FIG. 6 illustrates how the present embodiment of the invention can be applied to ADSL applications. FIG. 6A shows typical POTS and ADSL frequency allocations. The bandwidths are the designated ones as described for FIG. 5. The 4 kHz bandwidth allocated for POTS is utilized only when the POTS interface is off hook. However, when the POTS interface is on hook the 4 kHz POTS bandwidth is not in use. It is common in the art to provide a signal indicating whether the POTS interface is on hook or off hook. By providing this signal as an input to the programmable filter, the bandwidth of an ADSL upstream signal can be extended as follows. If the POTS interface is off hook, the programmable filter extends the lower band edge of the ADSL upstream signal to include frequencies between 0 and 25 kHz as shown in FIG. 6C, thereby increasing the upstream throughput. If the POTS interface is on hook, the programmable filter returns the lower band edge of the ADSL upstream signal to 25 kHz.
 Alternately, the POTS may be provided as a derived service and carried in the DSL bit stream. Such a scheme is used, for example, for pair gain systems. Therefore, as illustrated in FIG. 6B, the 4 kHz POTS bandwidth is unused. Although it is desirable to extend the lower band edge of the ADSL upstream signal to 0 kHz, it is not practical. In the event of a failure, such as a power outage or hardware error, it is necessary to revert such a derived service to a POTS service. This failsafe is often referred to as “fail to POTS mode” and provides telephone service in case of an emergency. Therefore, the 4 kHz POTS bandwidth has to be left open should such a failure occur. In order to operate properly, such a system requires a signal for indicating whether the system is operating normally or in fail to POTS mode. Therefore, providing this signal to the input of the programmable filter allows the filter to extend the lower band edge of the ADSL upstream signal. If the system is operating properly the programmable filter extends the lower edge of the ADSL upstream signal to 0 kHz. If the system is operating in fail to POTS mode, the programmable filter returns the lower band edge of the ADSL upstream signal to 25 kHz.

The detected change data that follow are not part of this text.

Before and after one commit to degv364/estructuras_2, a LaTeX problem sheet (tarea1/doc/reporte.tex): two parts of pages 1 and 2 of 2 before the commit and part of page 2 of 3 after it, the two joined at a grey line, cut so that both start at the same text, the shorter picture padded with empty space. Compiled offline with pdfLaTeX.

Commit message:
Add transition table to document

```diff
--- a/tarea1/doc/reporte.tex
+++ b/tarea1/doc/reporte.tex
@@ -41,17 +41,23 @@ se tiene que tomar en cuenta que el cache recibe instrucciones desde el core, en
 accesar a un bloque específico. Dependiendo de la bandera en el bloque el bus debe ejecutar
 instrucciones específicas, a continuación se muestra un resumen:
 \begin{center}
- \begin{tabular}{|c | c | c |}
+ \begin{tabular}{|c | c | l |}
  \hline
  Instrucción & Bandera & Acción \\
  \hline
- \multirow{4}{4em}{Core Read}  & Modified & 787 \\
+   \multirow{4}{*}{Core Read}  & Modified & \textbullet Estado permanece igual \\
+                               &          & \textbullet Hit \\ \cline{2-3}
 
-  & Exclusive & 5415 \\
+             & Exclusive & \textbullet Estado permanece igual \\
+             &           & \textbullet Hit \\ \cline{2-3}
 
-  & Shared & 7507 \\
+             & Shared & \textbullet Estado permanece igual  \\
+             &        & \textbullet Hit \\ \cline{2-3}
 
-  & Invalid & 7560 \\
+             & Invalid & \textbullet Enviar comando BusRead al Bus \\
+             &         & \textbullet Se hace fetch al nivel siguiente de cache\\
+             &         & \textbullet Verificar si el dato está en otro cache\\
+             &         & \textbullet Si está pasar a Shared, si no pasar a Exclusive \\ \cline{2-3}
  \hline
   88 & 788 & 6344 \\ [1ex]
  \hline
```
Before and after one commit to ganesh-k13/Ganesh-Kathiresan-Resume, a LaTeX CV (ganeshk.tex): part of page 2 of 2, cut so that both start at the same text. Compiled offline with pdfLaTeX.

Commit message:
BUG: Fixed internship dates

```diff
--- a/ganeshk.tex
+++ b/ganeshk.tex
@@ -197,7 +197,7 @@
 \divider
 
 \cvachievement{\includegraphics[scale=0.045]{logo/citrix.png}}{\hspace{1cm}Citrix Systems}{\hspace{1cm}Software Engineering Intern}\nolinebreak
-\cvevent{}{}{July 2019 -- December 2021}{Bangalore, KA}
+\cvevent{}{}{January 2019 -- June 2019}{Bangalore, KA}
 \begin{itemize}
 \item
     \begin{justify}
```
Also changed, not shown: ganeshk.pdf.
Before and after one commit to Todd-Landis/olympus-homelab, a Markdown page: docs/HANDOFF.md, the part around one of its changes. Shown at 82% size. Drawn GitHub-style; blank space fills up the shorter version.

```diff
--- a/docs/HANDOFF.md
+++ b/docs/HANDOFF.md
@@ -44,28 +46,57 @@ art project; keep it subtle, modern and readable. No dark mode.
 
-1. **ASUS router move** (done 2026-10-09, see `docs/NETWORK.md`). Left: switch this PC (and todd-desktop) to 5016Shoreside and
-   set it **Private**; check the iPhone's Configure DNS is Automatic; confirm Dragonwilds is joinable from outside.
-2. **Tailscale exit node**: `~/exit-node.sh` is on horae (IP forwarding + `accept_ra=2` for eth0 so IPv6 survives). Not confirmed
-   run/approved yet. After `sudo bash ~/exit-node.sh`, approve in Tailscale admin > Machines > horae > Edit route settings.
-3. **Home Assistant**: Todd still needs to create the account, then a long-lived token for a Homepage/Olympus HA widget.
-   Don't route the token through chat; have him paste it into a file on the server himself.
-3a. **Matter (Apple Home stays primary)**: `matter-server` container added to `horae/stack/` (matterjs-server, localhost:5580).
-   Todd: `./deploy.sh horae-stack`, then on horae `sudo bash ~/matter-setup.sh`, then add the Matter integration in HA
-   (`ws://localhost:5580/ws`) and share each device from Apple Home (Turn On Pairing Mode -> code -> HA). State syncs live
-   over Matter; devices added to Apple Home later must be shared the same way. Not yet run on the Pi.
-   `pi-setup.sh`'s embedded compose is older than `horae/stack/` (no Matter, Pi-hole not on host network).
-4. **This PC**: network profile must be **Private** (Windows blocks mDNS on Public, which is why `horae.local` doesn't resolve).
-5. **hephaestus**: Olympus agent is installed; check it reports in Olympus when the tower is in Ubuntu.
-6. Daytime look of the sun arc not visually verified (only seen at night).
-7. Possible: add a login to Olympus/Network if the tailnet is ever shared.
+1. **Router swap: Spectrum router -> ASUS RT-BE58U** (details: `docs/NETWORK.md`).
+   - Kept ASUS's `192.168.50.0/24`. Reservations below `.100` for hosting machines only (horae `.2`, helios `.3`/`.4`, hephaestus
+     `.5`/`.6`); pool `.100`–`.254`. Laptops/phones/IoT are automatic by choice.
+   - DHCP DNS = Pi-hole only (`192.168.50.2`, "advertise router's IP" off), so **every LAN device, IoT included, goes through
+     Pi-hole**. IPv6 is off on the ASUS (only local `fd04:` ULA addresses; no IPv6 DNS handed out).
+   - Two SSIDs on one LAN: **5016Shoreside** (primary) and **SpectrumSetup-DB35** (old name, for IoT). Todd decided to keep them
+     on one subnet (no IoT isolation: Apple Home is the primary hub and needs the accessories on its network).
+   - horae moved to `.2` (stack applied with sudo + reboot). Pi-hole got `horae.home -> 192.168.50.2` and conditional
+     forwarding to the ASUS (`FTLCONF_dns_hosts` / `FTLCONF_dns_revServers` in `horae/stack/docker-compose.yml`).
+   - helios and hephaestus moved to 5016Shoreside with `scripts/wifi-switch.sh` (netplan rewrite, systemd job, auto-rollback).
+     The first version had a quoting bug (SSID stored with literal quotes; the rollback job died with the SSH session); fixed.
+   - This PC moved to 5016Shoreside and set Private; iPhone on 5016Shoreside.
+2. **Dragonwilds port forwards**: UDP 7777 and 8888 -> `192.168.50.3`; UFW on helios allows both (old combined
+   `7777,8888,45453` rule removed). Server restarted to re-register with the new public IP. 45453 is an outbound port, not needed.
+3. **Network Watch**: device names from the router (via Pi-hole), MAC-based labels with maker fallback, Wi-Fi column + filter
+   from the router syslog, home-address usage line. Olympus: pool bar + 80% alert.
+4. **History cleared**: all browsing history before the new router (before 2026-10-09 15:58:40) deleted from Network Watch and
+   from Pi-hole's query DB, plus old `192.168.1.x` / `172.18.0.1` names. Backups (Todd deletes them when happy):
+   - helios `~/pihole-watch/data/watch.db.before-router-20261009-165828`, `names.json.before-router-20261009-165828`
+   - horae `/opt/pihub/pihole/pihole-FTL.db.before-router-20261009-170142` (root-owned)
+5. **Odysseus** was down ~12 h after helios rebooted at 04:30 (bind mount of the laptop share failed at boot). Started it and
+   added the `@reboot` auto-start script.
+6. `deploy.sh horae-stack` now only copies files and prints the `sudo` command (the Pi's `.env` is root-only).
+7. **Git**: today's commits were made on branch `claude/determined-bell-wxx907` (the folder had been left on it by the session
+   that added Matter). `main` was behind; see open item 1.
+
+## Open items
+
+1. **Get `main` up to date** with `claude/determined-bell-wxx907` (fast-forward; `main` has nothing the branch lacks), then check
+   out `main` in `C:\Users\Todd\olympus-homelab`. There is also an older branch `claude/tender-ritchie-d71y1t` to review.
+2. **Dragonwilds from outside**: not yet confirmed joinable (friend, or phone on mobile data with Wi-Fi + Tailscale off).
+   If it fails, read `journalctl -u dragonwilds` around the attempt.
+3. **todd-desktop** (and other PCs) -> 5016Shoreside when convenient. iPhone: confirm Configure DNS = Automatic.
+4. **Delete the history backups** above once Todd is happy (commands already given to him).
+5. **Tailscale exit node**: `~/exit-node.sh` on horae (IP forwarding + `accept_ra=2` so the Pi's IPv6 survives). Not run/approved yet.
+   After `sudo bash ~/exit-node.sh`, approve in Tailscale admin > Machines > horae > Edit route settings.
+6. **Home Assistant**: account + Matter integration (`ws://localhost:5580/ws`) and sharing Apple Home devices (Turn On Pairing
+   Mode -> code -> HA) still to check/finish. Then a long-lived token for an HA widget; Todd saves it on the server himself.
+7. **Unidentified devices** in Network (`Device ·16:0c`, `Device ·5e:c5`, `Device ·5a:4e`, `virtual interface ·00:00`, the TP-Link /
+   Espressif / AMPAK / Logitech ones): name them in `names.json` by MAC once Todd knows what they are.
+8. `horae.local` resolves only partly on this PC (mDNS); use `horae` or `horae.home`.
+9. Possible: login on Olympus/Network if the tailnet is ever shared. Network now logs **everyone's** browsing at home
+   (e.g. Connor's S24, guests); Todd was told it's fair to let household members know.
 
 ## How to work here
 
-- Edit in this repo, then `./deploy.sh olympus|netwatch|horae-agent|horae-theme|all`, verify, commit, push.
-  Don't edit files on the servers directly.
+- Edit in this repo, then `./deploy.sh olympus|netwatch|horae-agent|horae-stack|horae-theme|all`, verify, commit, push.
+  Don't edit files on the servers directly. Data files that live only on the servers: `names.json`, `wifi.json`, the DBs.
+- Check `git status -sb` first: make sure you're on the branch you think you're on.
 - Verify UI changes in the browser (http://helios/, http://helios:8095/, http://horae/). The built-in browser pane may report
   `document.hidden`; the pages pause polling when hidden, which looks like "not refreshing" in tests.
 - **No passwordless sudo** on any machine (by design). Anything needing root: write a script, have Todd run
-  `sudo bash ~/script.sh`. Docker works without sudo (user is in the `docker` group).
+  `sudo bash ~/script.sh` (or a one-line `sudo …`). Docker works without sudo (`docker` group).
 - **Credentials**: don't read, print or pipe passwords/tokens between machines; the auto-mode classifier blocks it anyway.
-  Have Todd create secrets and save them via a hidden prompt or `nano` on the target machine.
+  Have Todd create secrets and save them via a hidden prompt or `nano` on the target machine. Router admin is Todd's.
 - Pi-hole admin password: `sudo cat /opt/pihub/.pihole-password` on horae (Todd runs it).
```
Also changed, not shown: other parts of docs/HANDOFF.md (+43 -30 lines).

 While the above only describes extending the lower edge of the ADSL upstream signal, it is further possible to move the upper band edge of the ADSL upstream signal as well as both band edges of the ADSL downstream signal. The moveable band edges are illustrated schematically in FIG. 6D. Therefore, the 25 kHz gain in bandwidth may be transferred to the ADSL downstream signal by moving the upper edge of the ADSL upstream signal and the lower edge of the ADSL downstream signal 25 kHz lower. Other configurations may be achieved as desired.
 Furthermore, allowing dynamic movement of the band edges can be used for providing more symmetrical data rates as well as allowing the edges to be moved according to the requirements of a particular system. For example, if there is a demand for an upstream signal with a broader bandwidth, then the downstream signal bandwidth could be narrowed and vice versa. In yet another example, the bandwidths can be easily changed to accommodate changing standards by simply reprogramming the programmable filter.
 Alternately, other services in addition to POTS and ADSL may be carried by the twisted pair telephone wire as shown in FIG. 6E. Such services could be added to frequency bands above the ADSL downstream signal.
 Although the invention has been described with reference to certain specific embodiments, various modifications thereof will be apparent to those skilled in the art without departing from the spirit and scope of the invention as outlined in the claims appended hereto.